(Records for the exercise)

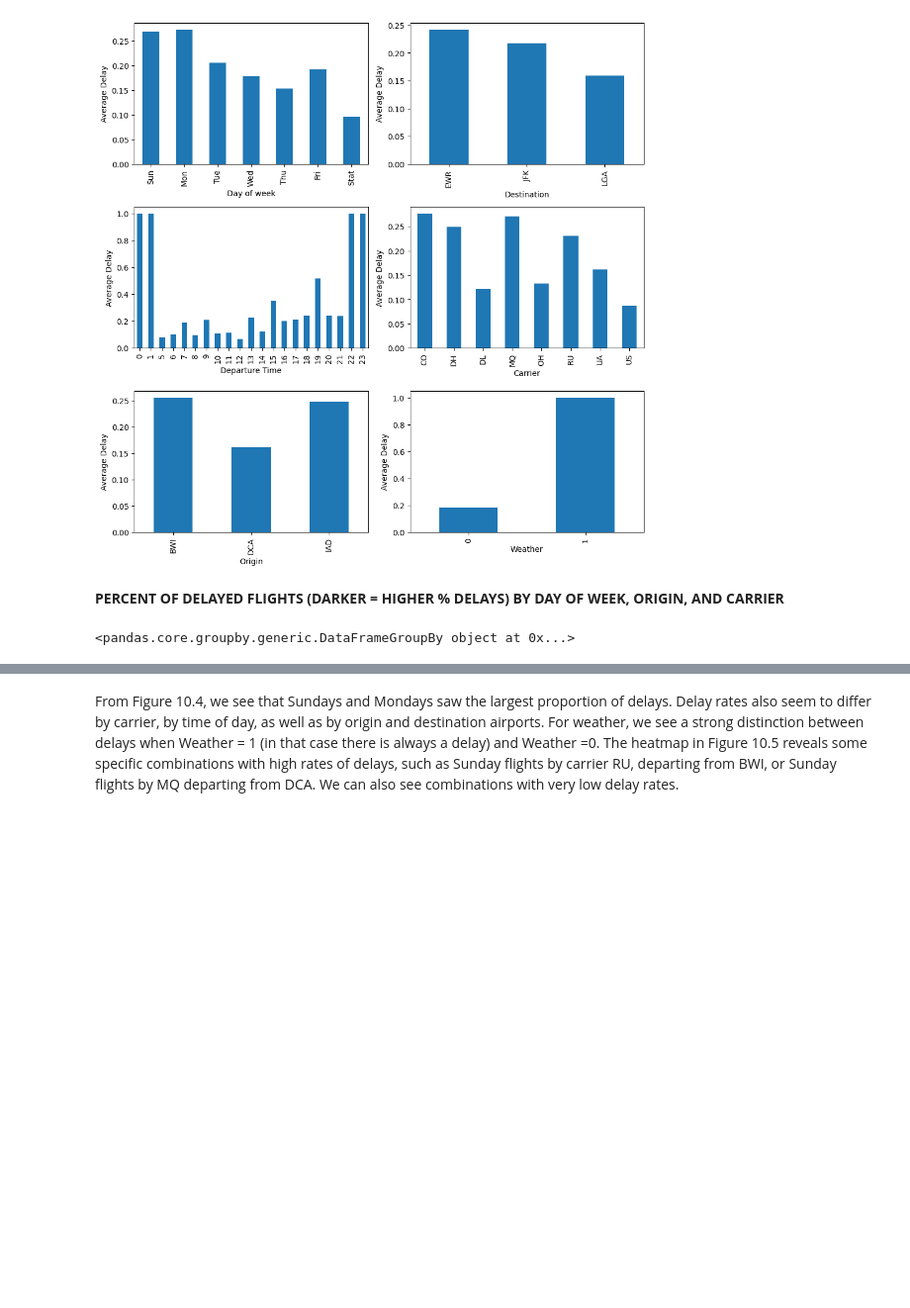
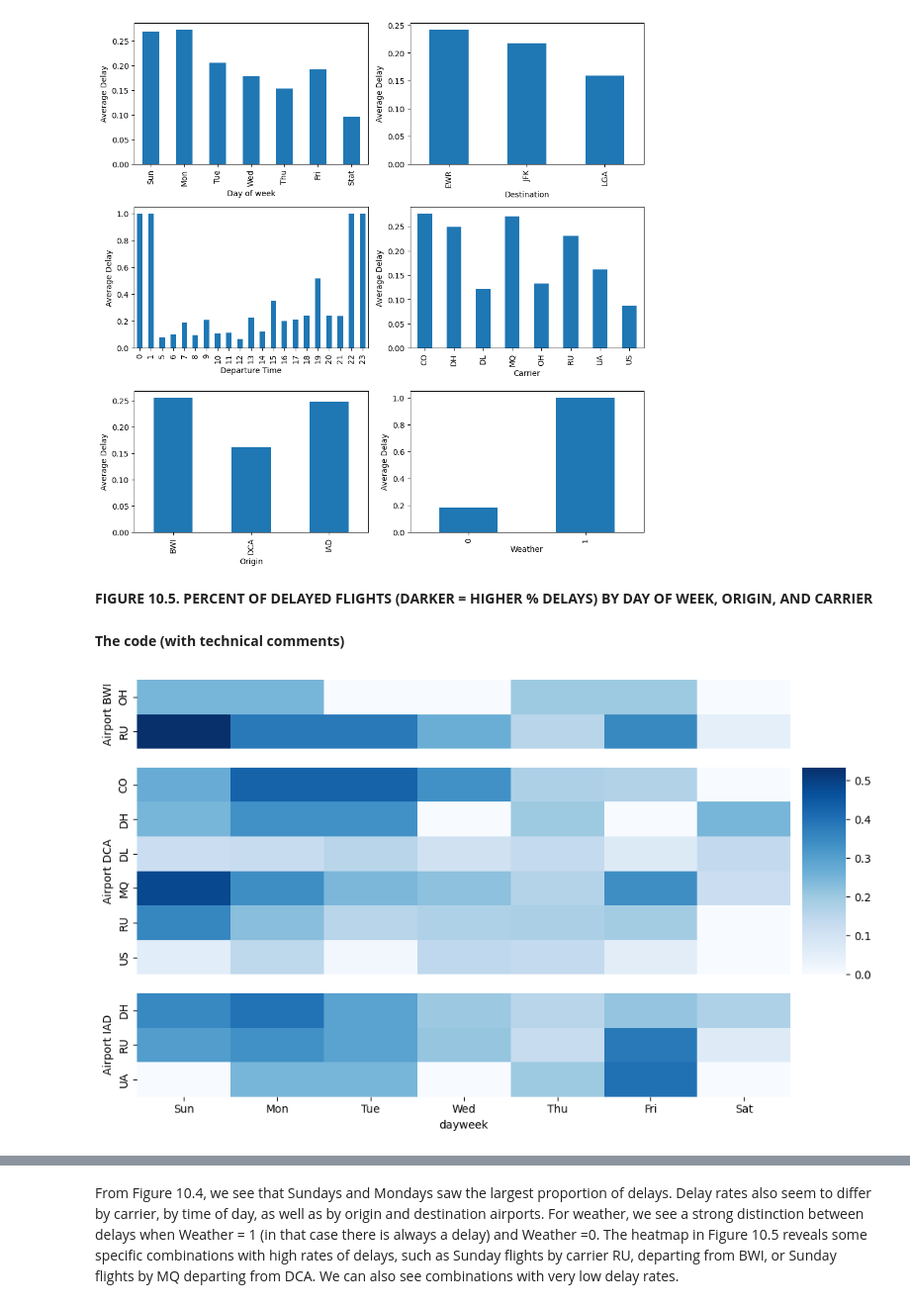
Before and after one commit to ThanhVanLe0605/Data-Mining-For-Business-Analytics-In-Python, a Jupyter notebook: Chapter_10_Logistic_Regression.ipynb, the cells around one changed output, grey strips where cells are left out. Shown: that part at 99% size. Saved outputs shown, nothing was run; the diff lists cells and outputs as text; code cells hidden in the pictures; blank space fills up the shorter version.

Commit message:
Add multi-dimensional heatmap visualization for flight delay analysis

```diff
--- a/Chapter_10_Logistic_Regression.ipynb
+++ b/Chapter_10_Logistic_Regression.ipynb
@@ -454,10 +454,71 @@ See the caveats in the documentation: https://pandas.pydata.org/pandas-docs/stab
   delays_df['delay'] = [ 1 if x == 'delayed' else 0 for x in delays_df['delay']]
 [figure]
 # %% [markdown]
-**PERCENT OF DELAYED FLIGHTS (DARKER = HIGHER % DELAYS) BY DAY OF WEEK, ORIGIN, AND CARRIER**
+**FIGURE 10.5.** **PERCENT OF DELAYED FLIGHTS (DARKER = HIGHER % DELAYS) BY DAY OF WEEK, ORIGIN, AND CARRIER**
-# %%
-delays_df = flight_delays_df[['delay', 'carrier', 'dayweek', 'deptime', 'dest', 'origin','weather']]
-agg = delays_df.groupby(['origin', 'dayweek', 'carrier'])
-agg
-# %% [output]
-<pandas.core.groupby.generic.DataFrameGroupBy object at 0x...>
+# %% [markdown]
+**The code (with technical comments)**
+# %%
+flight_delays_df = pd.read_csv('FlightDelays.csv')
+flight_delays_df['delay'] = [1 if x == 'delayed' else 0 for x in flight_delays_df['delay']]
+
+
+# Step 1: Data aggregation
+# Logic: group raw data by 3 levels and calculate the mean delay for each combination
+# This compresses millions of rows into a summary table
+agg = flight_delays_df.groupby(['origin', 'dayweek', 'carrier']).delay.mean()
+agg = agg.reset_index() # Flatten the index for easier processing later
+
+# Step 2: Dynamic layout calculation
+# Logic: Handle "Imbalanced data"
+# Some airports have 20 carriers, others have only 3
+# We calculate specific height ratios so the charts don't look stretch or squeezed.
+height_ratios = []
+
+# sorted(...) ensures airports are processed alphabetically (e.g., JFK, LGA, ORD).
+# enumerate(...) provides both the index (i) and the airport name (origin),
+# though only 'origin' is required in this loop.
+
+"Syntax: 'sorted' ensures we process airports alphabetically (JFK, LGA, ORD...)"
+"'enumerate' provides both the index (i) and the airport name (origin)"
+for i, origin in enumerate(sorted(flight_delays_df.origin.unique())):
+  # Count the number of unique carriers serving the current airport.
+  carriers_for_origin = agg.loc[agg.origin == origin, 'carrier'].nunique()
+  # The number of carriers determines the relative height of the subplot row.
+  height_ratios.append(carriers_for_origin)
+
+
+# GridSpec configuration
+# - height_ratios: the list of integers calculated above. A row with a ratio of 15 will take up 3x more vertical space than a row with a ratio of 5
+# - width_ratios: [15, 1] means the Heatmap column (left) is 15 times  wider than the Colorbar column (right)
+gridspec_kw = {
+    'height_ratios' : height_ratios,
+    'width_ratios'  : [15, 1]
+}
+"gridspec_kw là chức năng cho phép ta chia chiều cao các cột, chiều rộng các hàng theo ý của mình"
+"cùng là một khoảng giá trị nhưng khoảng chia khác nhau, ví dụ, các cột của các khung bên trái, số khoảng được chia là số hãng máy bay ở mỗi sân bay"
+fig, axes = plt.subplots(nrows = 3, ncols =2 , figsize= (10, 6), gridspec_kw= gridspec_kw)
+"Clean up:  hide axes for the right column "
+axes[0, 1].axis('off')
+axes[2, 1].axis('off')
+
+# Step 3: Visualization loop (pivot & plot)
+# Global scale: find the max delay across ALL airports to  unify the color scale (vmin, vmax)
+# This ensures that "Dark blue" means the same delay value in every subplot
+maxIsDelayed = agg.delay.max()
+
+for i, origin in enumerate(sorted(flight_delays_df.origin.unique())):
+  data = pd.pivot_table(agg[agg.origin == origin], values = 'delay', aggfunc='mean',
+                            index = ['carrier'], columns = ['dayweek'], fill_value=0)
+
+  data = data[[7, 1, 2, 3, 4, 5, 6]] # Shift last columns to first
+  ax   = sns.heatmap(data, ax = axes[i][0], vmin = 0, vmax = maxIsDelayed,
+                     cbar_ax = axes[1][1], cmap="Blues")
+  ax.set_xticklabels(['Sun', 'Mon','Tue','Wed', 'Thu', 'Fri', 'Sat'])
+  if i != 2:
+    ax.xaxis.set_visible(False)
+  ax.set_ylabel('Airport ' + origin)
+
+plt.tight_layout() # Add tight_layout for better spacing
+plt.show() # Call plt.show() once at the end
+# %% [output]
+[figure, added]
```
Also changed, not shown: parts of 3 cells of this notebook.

(End Records for the exercise)
(Records for the exercise)

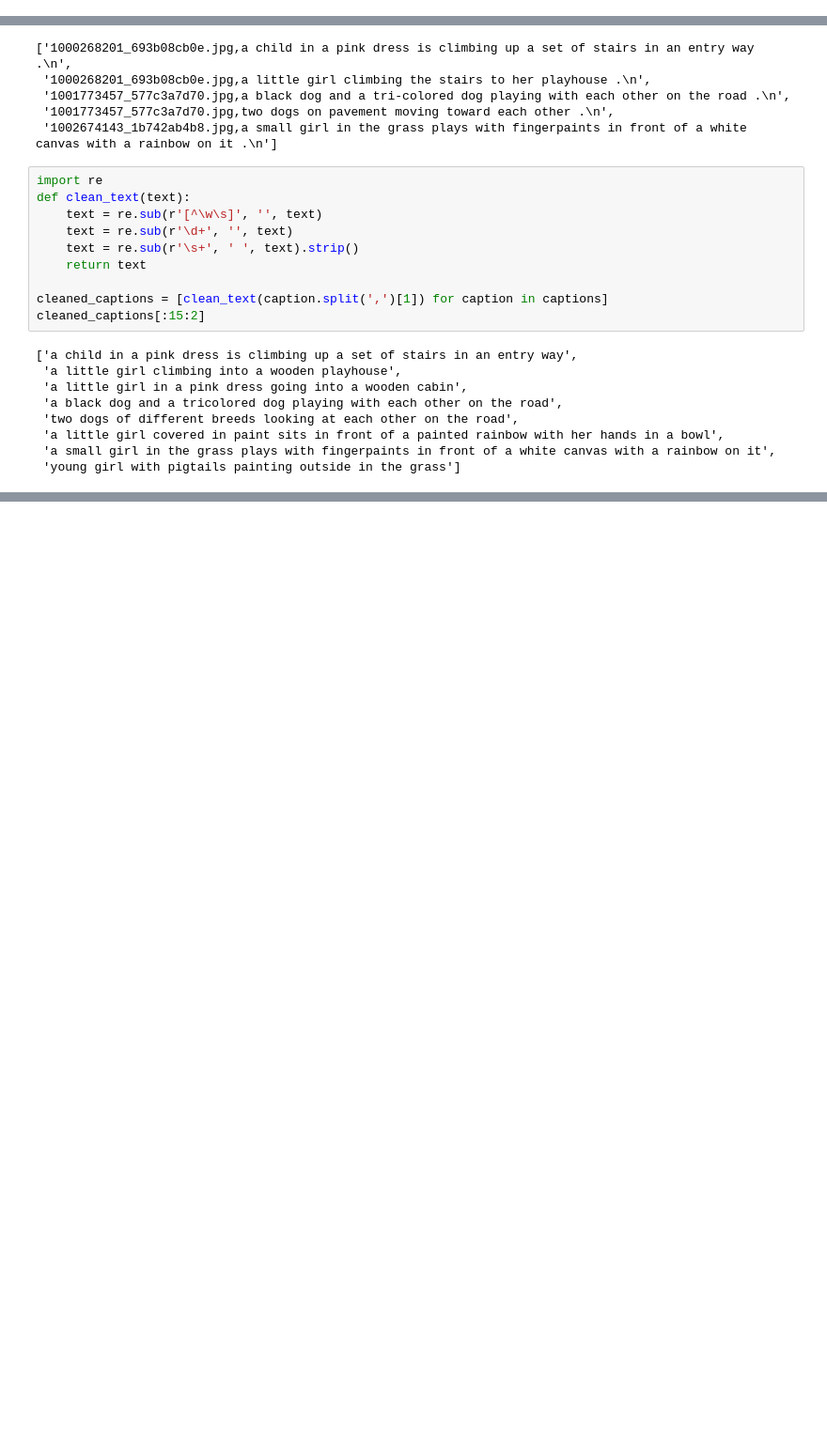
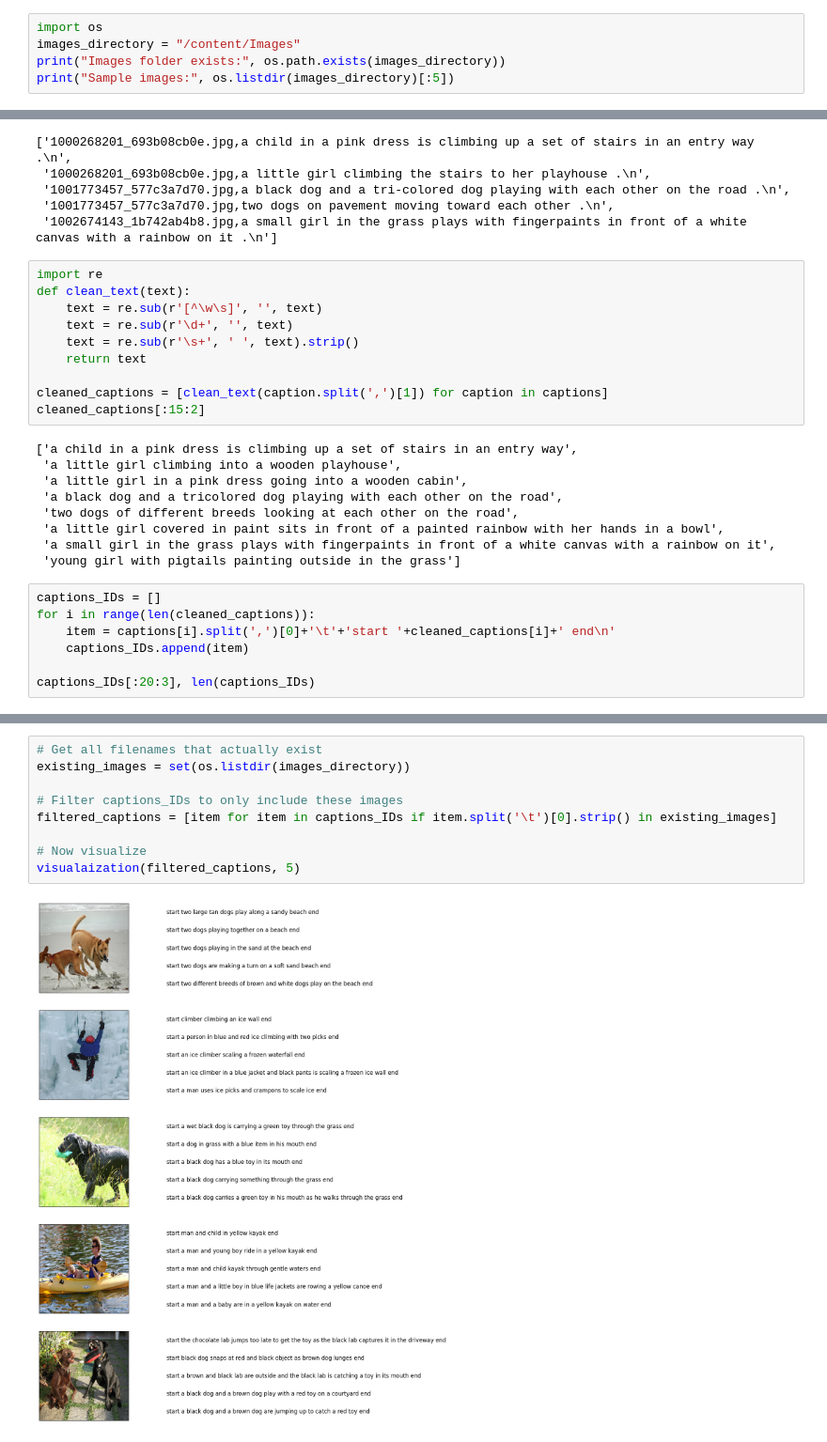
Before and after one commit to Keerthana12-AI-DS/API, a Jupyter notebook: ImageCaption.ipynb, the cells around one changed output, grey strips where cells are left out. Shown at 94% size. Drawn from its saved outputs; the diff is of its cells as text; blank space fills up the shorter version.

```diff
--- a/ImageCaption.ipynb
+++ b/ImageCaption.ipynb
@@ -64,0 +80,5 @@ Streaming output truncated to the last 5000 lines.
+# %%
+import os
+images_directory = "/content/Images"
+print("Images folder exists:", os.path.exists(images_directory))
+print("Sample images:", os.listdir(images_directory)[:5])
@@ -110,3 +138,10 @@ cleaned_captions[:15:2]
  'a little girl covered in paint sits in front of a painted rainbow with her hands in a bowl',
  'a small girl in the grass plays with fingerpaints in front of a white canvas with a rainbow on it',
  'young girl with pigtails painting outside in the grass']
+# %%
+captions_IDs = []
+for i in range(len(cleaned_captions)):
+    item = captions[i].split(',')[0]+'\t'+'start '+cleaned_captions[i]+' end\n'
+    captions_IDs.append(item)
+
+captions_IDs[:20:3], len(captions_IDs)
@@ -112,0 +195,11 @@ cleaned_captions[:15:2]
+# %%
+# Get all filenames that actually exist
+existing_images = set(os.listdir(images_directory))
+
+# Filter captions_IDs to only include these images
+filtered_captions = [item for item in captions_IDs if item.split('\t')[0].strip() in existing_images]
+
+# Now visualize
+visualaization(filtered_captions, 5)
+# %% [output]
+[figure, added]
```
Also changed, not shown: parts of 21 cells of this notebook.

(End Records for the exercise)

■ Exercise:
Only lines containing the word "groupby" should be copied from the material above.

■ Task result:
-agg = delays_df.groupby(['origin', 'dayweek', 'carrier'])
-<pandas.core.groupby.generic.DataFrameGroupBy object at 0x...>
+agg = flight_delays_df.groupby(['origin', 'dayweek', 'carrier']).delay.mean()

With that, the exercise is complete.